▸ **Required work**: Since the pictures are not wanted, reproduce only the rest of the records, exactly as given.

▸ **The data**:
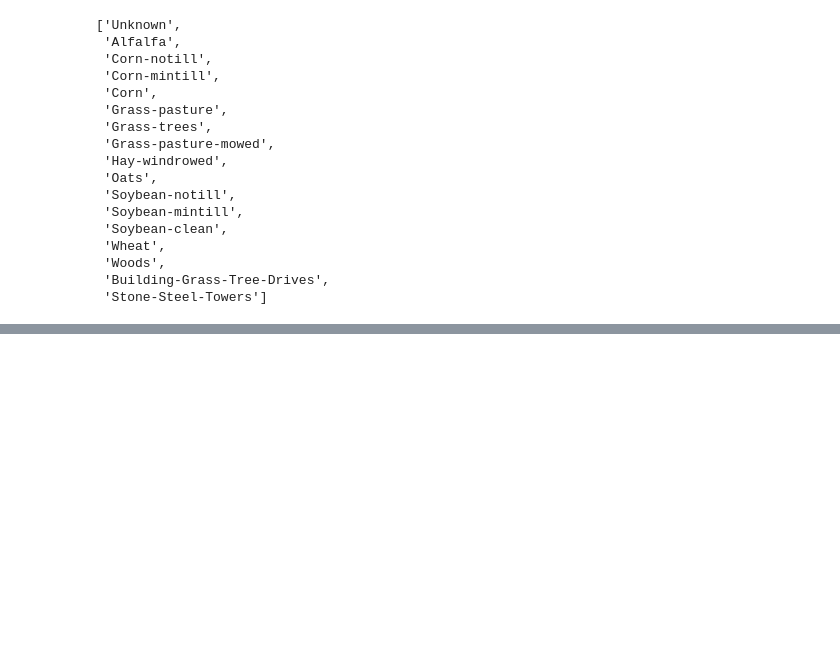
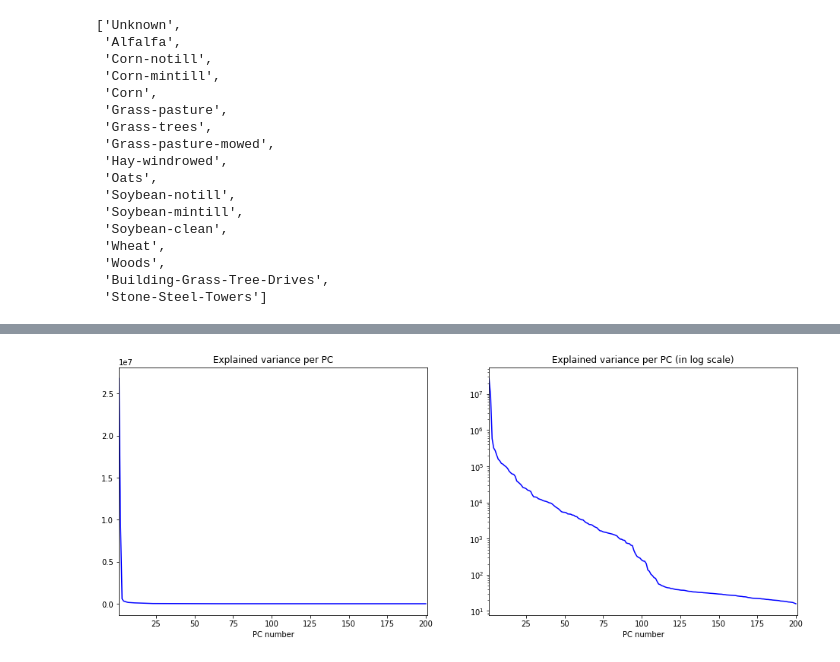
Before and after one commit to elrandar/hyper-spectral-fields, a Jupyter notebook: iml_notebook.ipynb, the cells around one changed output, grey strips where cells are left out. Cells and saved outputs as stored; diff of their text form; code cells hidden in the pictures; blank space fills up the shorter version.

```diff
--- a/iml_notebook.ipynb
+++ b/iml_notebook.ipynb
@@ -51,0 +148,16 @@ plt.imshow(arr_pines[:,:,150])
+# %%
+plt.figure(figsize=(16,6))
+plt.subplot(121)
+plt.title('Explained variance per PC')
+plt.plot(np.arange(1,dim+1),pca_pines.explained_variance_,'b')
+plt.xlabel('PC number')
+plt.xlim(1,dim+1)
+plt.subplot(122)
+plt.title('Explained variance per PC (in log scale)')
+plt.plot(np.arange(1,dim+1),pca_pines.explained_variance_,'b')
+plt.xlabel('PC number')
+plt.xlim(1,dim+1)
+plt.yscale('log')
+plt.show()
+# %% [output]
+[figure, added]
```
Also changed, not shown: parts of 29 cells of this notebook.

▸ **Answer box**:
Before and after one commit to elrandar/hyper-spectral-fields, a Jupyter notebook: iml_notebook.ipynb, the cells around one changed output, grey strips where cells are left out. Cells and saved outputs as stored; diff of their text form; code cells hidden in the pictures; blank space fills up the shorter version.

```diff
--- a/iml_notebook.ipynb
+++ b/iml_notebook.ipynb
@@ -51,0 +148,16 @@ plt.imshow(arr_pines[:,:,150])
+# %%
+plt.figure(figsize=(16,6))
+plt.subplot(121)
+plt.title('Explained variance per PC')
+plt.plot(np.arange(1,dim+1),pca_pines.explained_variance_,'b')
+plt.xlabel('PC number')
+plt.xlim(1,dim+1)
+plt.subplot(122)
+plt.title('Explained variance per PC (in log scale)')
+plt.plot(np.arange(1,dim+1),pca_pines.explained_variance_,'b')
+plt.xlabel('PC number')
+plt.xlim(1,dim+1)
+plt.yscale('log')
+plt.show()
+# %% [output]
+[figure, added]
```
Also changed, not shown: parts of 29 cells of this notebook.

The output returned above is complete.